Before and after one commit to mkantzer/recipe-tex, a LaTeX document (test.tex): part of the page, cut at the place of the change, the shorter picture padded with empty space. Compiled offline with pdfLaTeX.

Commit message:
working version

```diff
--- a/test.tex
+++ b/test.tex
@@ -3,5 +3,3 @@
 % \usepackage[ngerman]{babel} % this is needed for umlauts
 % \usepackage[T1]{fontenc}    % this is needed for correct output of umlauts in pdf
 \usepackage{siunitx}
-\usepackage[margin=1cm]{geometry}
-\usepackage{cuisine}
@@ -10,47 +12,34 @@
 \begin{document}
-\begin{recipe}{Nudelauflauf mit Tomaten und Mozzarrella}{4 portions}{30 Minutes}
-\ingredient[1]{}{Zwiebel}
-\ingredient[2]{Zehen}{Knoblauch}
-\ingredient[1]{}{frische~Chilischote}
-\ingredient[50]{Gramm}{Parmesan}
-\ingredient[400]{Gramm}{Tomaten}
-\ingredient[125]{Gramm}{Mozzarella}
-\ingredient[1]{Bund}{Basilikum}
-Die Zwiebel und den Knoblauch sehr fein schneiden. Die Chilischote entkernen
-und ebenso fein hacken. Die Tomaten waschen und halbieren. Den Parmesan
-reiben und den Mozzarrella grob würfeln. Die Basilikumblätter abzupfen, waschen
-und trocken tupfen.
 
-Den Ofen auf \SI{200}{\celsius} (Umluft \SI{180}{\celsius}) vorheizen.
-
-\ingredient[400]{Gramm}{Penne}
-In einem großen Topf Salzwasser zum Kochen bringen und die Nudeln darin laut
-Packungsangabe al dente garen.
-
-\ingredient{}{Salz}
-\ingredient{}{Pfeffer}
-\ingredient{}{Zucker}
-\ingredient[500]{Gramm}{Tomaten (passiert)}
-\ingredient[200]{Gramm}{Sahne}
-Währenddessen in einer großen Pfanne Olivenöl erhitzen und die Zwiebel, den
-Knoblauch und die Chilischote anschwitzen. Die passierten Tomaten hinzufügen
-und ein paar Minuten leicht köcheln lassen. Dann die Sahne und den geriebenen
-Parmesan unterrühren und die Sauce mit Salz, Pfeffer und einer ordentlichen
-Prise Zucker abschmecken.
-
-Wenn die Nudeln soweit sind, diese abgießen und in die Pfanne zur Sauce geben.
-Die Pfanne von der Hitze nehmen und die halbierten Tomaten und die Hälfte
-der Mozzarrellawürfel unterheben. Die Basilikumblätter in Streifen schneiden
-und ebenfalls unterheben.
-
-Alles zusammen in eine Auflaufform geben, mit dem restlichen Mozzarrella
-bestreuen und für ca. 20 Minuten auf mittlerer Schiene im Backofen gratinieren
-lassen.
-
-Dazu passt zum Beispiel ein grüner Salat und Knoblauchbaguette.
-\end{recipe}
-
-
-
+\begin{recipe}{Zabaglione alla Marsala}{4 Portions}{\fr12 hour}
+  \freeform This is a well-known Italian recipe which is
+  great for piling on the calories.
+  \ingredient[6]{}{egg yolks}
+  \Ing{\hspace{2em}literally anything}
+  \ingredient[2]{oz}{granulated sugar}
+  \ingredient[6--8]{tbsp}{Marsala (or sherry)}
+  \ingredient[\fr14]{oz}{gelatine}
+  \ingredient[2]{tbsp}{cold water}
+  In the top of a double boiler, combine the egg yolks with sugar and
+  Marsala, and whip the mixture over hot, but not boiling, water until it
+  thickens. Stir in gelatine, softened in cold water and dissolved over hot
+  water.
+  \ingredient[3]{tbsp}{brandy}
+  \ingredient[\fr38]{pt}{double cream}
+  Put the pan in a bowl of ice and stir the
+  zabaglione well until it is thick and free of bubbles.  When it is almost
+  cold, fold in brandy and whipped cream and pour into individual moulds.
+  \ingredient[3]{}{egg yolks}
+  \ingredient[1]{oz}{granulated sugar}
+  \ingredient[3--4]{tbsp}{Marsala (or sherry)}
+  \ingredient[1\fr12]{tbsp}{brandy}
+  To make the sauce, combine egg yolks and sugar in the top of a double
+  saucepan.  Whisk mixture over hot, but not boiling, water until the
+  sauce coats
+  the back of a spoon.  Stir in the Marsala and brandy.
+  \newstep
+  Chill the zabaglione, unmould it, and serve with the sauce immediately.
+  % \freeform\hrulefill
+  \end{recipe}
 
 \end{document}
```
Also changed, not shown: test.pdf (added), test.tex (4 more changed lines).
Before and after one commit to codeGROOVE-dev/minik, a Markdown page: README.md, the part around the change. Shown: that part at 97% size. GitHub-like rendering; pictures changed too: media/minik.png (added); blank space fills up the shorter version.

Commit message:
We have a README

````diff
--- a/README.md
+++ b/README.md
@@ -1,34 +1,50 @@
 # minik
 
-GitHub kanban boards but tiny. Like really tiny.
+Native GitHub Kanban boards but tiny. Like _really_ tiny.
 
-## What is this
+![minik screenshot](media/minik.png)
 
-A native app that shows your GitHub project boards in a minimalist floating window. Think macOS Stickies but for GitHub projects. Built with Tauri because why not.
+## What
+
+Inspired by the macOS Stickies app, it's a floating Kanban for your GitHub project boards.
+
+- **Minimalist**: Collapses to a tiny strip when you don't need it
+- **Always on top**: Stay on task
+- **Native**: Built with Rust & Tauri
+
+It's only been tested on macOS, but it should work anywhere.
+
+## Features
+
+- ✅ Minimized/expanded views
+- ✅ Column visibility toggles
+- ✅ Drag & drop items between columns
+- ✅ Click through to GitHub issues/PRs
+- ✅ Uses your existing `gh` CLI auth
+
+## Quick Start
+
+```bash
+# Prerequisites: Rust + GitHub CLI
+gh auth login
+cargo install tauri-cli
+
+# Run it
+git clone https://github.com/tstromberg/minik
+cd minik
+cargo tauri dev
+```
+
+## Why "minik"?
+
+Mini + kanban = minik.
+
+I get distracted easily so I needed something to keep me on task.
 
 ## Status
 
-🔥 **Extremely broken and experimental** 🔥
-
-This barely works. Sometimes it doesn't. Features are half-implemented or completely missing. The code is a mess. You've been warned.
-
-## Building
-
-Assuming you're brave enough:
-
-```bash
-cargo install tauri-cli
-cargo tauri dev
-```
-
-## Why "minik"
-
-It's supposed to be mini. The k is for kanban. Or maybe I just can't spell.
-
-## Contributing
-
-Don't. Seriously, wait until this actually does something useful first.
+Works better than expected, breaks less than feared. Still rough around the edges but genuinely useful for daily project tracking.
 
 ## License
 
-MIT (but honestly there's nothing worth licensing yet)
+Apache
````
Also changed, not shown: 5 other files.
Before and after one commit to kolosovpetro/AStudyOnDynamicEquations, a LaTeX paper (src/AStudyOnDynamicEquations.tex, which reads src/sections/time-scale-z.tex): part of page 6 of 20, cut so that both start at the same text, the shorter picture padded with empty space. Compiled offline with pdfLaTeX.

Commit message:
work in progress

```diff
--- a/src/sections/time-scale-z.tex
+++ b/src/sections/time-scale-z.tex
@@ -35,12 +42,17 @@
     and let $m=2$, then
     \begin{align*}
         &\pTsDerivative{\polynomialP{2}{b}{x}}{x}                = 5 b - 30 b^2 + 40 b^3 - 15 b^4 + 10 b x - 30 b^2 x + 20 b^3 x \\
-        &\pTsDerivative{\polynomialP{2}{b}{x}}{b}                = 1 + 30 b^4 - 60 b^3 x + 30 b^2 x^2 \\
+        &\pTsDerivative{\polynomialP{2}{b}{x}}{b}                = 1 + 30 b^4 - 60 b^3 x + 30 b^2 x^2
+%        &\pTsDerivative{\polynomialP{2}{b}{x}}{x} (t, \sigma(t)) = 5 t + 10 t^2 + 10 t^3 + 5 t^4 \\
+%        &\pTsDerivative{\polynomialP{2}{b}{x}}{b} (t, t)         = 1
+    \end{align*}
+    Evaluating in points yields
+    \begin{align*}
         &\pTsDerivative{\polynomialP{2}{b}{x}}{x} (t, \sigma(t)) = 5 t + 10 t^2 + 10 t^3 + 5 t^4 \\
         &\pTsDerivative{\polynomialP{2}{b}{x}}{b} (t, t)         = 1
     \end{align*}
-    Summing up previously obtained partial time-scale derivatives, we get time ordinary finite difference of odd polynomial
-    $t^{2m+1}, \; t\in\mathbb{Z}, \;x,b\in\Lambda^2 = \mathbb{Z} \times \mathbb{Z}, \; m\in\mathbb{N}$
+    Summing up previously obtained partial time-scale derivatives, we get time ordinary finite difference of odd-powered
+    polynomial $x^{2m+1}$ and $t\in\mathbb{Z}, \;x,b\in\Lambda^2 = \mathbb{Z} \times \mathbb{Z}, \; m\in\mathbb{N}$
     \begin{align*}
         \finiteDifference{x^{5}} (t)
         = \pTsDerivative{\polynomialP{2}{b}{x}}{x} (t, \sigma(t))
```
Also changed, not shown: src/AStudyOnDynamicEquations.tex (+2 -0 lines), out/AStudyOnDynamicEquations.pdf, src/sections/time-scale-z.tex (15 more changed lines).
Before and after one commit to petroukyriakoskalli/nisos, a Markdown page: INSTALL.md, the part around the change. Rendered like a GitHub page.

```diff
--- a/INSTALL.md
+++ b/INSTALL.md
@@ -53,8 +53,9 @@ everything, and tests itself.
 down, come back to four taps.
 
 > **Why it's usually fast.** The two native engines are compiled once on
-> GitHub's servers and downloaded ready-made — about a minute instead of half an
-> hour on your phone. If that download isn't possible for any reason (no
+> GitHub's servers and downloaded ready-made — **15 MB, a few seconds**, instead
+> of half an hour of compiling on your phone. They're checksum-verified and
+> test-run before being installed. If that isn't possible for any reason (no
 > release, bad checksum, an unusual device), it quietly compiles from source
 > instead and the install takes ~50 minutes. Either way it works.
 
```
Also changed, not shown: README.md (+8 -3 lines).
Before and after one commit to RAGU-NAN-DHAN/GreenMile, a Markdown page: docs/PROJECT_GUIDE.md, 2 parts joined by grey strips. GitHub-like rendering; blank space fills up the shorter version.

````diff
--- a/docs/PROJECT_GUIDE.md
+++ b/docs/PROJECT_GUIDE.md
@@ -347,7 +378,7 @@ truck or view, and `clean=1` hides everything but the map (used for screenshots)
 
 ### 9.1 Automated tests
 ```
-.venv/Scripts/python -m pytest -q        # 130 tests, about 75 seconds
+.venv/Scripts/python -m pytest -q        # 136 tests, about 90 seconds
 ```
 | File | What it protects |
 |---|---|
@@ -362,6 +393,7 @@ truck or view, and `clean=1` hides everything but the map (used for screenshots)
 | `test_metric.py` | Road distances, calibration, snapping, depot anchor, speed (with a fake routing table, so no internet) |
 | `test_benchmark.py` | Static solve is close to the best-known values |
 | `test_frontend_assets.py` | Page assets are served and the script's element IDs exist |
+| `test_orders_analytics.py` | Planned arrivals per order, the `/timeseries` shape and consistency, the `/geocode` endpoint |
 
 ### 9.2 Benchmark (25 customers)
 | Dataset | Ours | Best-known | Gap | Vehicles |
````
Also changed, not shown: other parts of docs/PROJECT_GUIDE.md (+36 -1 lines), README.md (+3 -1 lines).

Task prompt:
Count how many lines in the data above hold the string "minik", and give the number with no other words.

Response below:
8